This swampy creek is really twisty and has a pushy current which explains the numerous encounters with clogs and fallen logs. This is definitely a creek for creek lovers because the casual paddling fan will find it frustrating.
The gauge is practically obsolete for this last route (and I contend that this gauge reading would be too low for the more traditional Black Earth Creek sections). It’s located too far upstream and wasn’t telling of the deeper waters of Blue Mound Creek. There were no shallows to speak of and in most areas, as evidenced by Brian, (who chose to portage more frequently) it was waist-deep but I’m sure it got even deeper elsewhere judging by the eerie, swirling pools around tight corners.
Despite the wild and undeveloped nature heading towards the big river, wildlife was at a premium. We did encounter a couple deer but beyond that, it was a lot of mosquito-swatting.
The take-out in Arena is fantastic. You do have to paddle Southwest past the take-out and then back into the bay due to a giant sandbar that precludes a straightshot. But as is the case with most Lower Wisconsin put-ins/take-outs, they are easily accessible and offer plenty of parking and usually with some sort of facility.
What we liked:

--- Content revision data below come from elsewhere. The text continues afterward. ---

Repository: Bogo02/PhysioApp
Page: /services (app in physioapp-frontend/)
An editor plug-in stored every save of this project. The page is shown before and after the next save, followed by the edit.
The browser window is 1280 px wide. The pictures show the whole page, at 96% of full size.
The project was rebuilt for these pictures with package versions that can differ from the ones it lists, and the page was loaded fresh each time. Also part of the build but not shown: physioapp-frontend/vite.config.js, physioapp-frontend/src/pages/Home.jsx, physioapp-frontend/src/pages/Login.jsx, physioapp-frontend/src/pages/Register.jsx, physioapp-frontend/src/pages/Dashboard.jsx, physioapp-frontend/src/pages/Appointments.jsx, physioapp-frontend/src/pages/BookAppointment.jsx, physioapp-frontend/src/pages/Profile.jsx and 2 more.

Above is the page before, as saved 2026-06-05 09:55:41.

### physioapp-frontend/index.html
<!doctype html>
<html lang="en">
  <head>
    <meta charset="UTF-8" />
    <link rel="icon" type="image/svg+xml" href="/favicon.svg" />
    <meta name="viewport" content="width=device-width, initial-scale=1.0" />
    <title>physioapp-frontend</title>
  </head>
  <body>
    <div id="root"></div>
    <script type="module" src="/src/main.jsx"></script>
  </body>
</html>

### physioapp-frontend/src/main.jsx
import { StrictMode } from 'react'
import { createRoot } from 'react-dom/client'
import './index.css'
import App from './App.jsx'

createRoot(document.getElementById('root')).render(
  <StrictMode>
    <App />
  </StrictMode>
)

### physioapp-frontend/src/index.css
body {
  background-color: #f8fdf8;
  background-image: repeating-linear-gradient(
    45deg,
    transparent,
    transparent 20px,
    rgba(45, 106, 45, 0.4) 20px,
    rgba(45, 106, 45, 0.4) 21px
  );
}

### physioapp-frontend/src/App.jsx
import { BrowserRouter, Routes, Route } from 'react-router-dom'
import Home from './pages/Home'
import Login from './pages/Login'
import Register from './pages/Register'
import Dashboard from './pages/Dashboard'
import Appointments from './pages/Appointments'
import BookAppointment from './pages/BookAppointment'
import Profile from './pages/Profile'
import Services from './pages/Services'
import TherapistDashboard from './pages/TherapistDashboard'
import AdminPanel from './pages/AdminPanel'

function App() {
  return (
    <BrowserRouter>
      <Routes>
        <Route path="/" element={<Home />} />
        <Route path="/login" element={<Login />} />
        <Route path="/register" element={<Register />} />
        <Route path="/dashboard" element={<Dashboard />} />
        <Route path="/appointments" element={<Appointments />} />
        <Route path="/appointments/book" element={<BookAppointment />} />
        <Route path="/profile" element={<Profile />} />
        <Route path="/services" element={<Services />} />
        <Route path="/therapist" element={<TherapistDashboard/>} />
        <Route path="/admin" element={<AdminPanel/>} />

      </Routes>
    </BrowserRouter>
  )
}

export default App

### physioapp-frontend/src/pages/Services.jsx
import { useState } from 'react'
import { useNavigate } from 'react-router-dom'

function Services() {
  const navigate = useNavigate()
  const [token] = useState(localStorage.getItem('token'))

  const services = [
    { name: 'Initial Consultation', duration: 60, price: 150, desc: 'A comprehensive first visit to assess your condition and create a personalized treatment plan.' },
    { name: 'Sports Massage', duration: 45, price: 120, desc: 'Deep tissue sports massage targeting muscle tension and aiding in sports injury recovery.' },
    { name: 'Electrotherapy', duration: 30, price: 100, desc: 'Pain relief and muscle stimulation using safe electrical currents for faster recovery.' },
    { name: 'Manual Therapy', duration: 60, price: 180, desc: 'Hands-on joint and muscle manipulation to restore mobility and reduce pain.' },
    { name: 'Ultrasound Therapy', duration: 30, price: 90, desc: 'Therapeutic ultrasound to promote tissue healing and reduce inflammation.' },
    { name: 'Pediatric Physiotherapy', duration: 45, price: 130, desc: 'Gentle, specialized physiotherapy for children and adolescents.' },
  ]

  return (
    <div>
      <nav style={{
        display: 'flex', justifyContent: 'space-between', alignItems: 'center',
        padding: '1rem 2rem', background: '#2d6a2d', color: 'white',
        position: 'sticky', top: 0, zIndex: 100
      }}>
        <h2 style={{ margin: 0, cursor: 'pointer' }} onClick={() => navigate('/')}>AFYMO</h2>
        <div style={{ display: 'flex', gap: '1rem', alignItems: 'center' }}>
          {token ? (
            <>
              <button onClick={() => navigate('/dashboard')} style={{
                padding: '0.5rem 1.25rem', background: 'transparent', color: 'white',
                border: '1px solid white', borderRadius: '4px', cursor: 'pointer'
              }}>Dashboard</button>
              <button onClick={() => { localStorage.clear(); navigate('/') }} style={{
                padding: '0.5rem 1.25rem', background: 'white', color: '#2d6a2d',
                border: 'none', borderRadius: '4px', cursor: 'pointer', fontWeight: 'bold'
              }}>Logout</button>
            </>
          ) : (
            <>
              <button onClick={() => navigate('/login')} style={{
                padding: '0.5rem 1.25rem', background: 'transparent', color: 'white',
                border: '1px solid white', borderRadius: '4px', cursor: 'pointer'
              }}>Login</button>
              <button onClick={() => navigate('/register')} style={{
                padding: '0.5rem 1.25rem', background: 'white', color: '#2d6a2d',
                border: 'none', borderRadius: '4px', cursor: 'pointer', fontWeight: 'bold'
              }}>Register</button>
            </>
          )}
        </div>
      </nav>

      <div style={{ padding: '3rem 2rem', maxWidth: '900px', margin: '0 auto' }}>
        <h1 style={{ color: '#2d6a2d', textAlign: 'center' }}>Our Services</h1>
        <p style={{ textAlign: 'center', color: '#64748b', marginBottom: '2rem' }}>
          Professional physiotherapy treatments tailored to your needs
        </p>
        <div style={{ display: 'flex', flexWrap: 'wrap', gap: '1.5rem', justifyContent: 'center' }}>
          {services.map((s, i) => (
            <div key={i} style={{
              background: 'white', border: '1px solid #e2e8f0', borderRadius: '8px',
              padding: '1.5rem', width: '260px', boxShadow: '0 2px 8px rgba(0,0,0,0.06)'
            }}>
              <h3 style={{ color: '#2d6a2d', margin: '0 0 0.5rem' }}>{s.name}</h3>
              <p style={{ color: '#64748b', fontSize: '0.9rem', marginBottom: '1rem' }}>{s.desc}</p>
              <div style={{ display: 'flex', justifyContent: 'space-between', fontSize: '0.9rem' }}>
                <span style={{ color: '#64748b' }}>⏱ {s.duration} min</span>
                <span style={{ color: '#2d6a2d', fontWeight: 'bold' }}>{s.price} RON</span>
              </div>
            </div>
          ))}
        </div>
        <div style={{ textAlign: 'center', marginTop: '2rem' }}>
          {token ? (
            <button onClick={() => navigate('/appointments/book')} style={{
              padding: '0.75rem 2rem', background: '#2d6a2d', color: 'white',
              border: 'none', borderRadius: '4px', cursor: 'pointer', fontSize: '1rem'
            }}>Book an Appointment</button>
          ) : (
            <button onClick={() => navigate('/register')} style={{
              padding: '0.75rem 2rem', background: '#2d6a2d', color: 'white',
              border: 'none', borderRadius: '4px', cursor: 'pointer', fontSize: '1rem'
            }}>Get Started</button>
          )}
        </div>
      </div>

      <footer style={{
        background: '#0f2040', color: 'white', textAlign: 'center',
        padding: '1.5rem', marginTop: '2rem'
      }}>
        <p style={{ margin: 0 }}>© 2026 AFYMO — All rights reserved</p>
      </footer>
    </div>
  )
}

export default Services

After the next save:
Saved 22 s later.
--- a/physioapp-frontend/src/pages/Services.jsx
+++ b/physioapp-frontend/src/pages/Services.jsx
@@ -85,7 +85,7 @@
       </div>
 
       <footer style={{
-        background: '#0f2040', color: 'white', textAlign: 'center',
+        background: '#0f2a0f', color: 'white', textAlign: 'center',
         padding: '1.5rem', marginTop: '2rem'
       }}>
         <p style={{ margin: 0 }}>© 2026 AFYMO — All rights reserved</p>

The absolute and only real highlight of this trip was finally ending the creek section and making our way into the Wisconsin River. The water turned from muddy brown to that beautiful copper/root beer color of the Lower Wisconsin. Changing right before the bows of our kayaks, it was a welcome sight after a drag of a paddle.
It reminded us of our love of the Wisco and had us questioning why we weren’t out camping on this particular weekend. Truth be told, the only reason this trip doesn’t get a 1-star rating is because of this beautiful ending. We had to stop and spend a half-hour on the sandbar immediately before us because it was so incredibly nice out (which also explains the longer trip time).
What we didn’t like:
Portages. They’re everywhere and plentiful and if you don’t have patience for that kind of thing, you’ll find no enjoyment in this section. In fact, Brian spent most of the trip with his legs out on each side of his boat just prepared for the next obstacle (we did some concepting on what to call that maneuver – ideas included: saddling and pony-riding).
There are two portages, that with even the greatest amount of ramming or ducking, just aren’t passible without getting out into the muddy brown – which is some of the nastiest mud you’ll encounter. It’s the kind of mud that sticks to crevices on your feet you didn’t know existed and that you’ll be cleaning out for the rest of the week. And it smells ungodly. I often liken this kind of mud to what Andy Dufresne encountered on his escape from Shawshank.
If we did this trip again:
Brian made me promise I’d simply write “We won’t”.
Black Earth Creek Overview: Black Earth Creek Paddle Guide
Black Earth Creek I: Walking Iron Park to Blynn Road
Black Earth Creek III: Cross Plains to Black Earth
Black Earth Creek IV: Black Earth to Hudson Road
Map: Black Hawk Trail
Miles Paddled Video:
Miles PaddledJuly 5, 2017 at 8:55 am
Update 7.5.17: From Gaila (a local Black Earth Creek paddler) “Today we cleared from Blynn Road to the Wis River, and it is totally awesome – gorgeous, wild, scenic with mother eagle and eaglet up in the tree watching us. If you get a chance to try it, it is totally navigable – seven of us were in there with a chain saw, loppers, snippers, saws, john boats, etc and really did a nice job of cleaning it.”